Funnily enough though, many Estonian saunas are still referred to as ‘Finnish saunas’, despite being made in Estonia and even being used in Estonia. It’s probably time that changed, especially as Estonia’s smoke saunas are even now famous enough to feature in a recent cover story for the New York Times magazine:
But no matter where you are in the world and which sauna you are using, remember the next time that you sweat it out inside one that you are continuing a very old tradition with an extraordinary story that is interwoven with the fate and fortunes of the people who used them.
Saunas have never just been rooms. They are a way of life and so, in many ways, the history sauna is really a history of us.
About ‘Estonian Saunas’
Thanks for reading. The Estonian Saunas blog is run by Anni and Adam, explorers and exporters of Estonian saunas.

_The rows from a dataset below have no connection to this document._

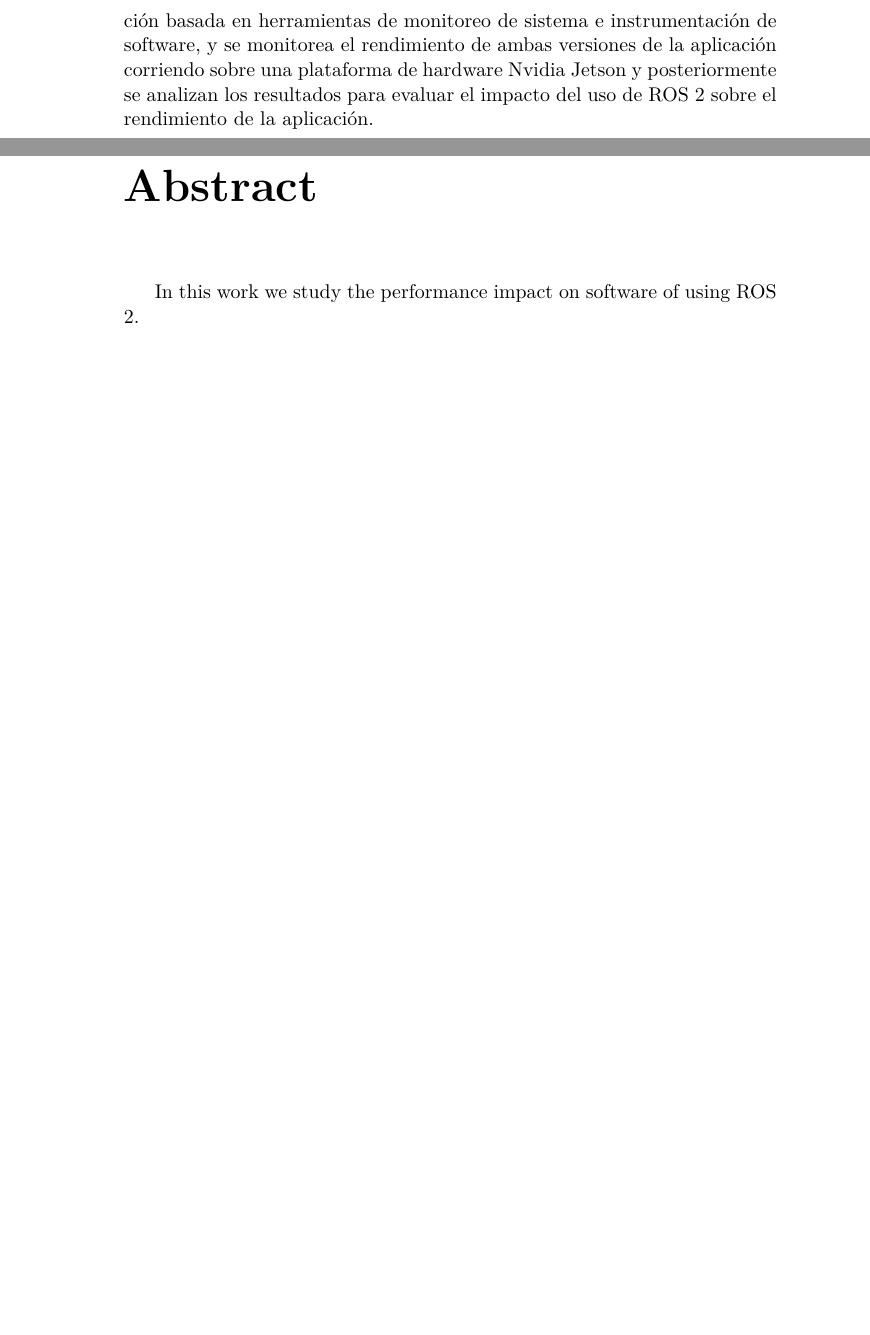
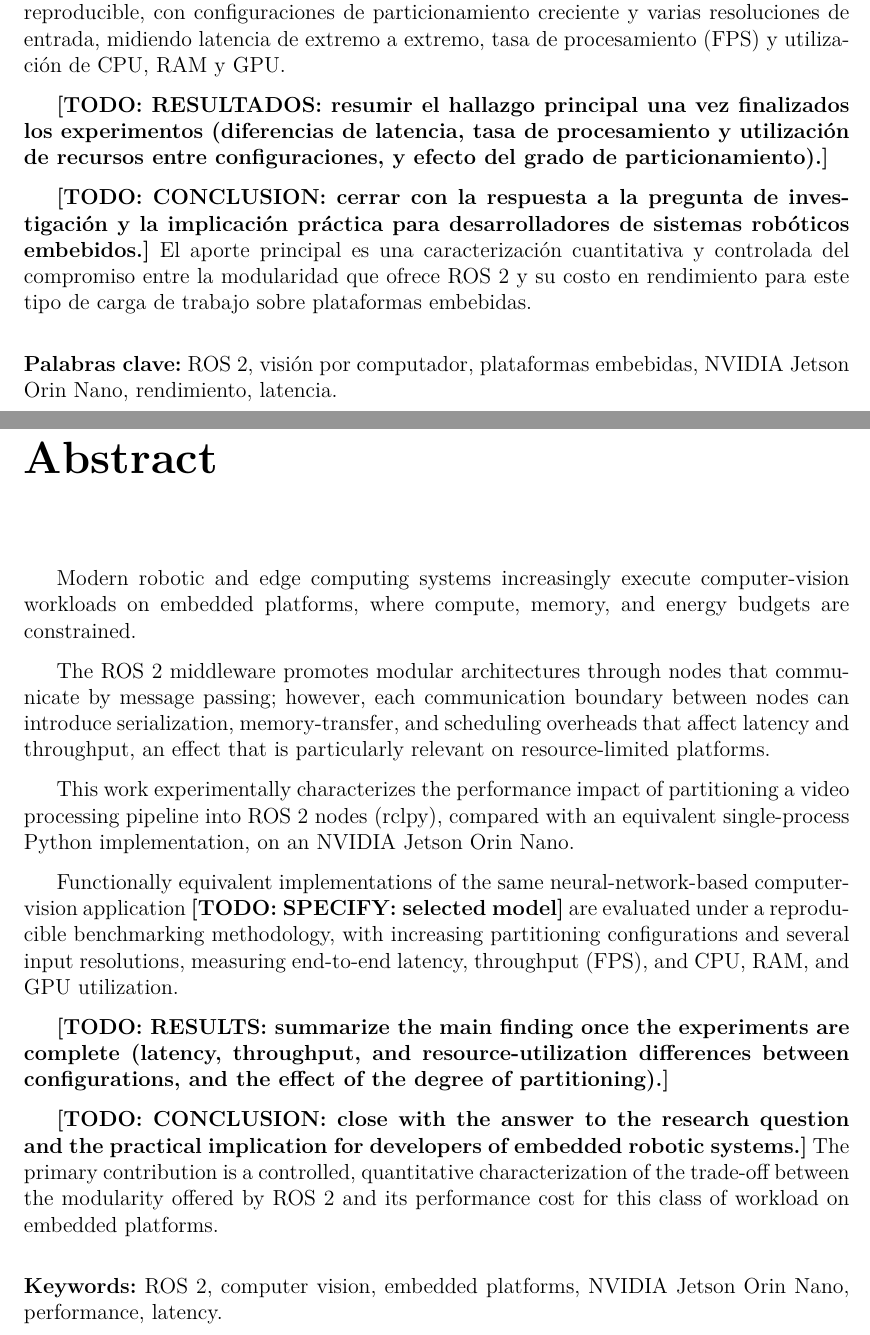
Before and after one commit to na-tt/memoria, a LaTeX thesis (main.tex, which reads sections/abstract.tex, sections/resumen.tex): two parts of pages 3 and 4 of 17 before the commit and two parts of pages 2 and 3 of 15 after it, joined at a grey line, cut at the place of the change, the shorter picture padded with empty space. Compiled offline with XeLaTeX.

Commit message:
resumen + abstract y algunas modificaciones misc

```diff
--- a/main.tex
+++ b/main.tex
@@ -1,4 +1,6 @@
-\documentclass[letterpaper, 11pt]{report}
+\documentclass[12pt,a4paper,oneside]{report}
+\usepackage[a4paper,left=25mm,right=25mm,top=30mm,bottom=30mm]{geometry}
+\usepackage[skip=7.5pt plus 2pt minus 1pt, indent=1.5em]{parskip}
 
 \usepackage{fontspec}
 \usepackage{polyglossia}
--- a/sections/abstract.tex
+++ b/sections/abstract.tex
@@ -1,2 +1,39 @@
+\providecommand{\todo}[1]{\textbf{[TODO: #1]}}
+
 \chapter*{Abstract}
-In this work we study the performance impact on software of using ROS 2.
+\addcontentsline{toc}{chapter}{Abstract}
+
+Modern robotic and edge computing systems increasingly execute computer-vision workloads on
+embedded platforms, where compute, memory, and energy budgets are
+constrained.
+
+The ROS~2 middleware promotes modular architectures through
+nodes that communicate by message passing; however, each communication
+boundary between nodes can introduce serialization, memory-transfer, and
+scheduling overheads that affect latency and throughput, an effect that is
+particularly relevant on resource-limited platforms.
+
+This work experimentally characterizes the performance impact of partitioning a video
+processing pipeline into ROS~2 nodes (rclpy), compared with an equivalent
+single-process Python implementation, on an NVIDIA Jetson Orin Nano.
+
+Functionally equivalent implementations of the same neural-network-based
+computer-vision application \todo{SPECIFY: selected model}
+are evaluated under a reproducible
+benchmarking methodology, with increasing partitioning configurations and several input resolutions,
+measuring end-to-end latency, throughput (FPS), and CPU, RAM, and GPU
+utilization.
+
+\todo{RESULTS: summarize the main finding once the experiments are complete
+(latency, throughput, and resource-utilization differences between
+configurations, and the effect of the degree of partitioning).}
+
+\todo{CONCLUSION: close with the answer to the research question and the
+practical implication for developers of embedded robotic systems.} The
+primary contribution is a controlled, quantitative characterization of the
+trade-off between the modularity offered by ROS~2 and its performance cost
+for this class of workload on embedded platforms.
+
+\bigskip
+\noindent\textbf{Keywords:} ROS~2, computer vision, embedded platforms,
+NVIDIA Jetson Orin Nano, performance, latency.
--- a/sections/resumen.tex
+++ b/sections/resumen.tex
@@ -24,4 +21,23 @@ realizaran pruebas de rendimiento.
 
-Para las pruebas de rendimiento se prepara una metodologia de medición basada en herramientas de monitoreo de sistema e instrumentación de software,
-y se monitorea el rendimiento de ambas versiones de la aplicación corriendo sobre una plataforma de hardware Nvidia Jetson y
-posteriormente se analizan los resultados para evaluar el impacto del uso de ROS 2 sobre el rendimiento de la aplicación.
+Se desarrollan implementaciones funcionalmente equivalentes de una misma
+aplicación de visión por computador basada en un modelo de red neuronal
+\todo{SPECIFICAR: modelo seleccionado} y se evalúan mediante una metodología de
+medición reproducible, con configuraciones de particionamiento creciente
+y varias resoluciones de entrada,
+midiendo latencia de extremo a extremo, tasa de procesamiento (FPS) y
+utilización de CPU, RAM y GPU.
+
+\todo{RESULTADOS: resumir el hallazgo principal una vez finalizados los
+experimentos (diferencias de latencia, tasa de procesamiento y utilización
+de recursos entre configuraciones, y efecto del grado de particionamiento).}
+
+\todo{CONCLUSION: cerrar con la respuesta a la pregunta de investigación y
+la implicación práctica para desarrolladores de sistemas robóticos
+embebidos.} El aporte principal es una caracterización cuantitativa y
+controlada del compromiso entre la modularidad que ofrece ROS~2 y su costo
+en rendimiento para este tipo de carga de trabajo sobre plataformas
+embebidas.
+
+\bigskip
+\noindent\textbf{Palabras clave:} ROS~2, visión por computador, plataformas
+embebidas, NVIDIA Jetson Orin Nano, rendimiento, latencia.
```
Also changed, not shown: sections/resumen.tex (35 more changed lines).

Anni is a green building specialist who grew up here in Estonia immersed in sauna culture, while Adam is a väliseestlane (‘foreign Estonian’) whose family were exiled to the UK during Soviet times but he has now returned and is still trying to understand the sauna — and everything else about his Estonian heritage.
Together, we love finding weird and wonderful saunas all over Estonia and telling the world about them. Check out our plan to make 100 Estonian saunas more famous around the world.
We also offer two saunas in Tallinn that you can visit. Both are based on the best of Estonian design and technology, although in very different ways. The first is our smoke sauna, Rangi saun, which combines an ancient sauna heating technique with a contemporary Estonian design. The second is our WiFi-controlled e-sauna, Tondi Saun, which is part of our apartment that you can book through Airbnb.
In addition to reading our blog, you can follow Estonian Saunas on Instagram, Facebook, YouTube and Twitter. There’s also a Facebook group for fans of Estonian saunas where you can share advice and stories.
Finally, you can email us at firstname.lastname@example.org.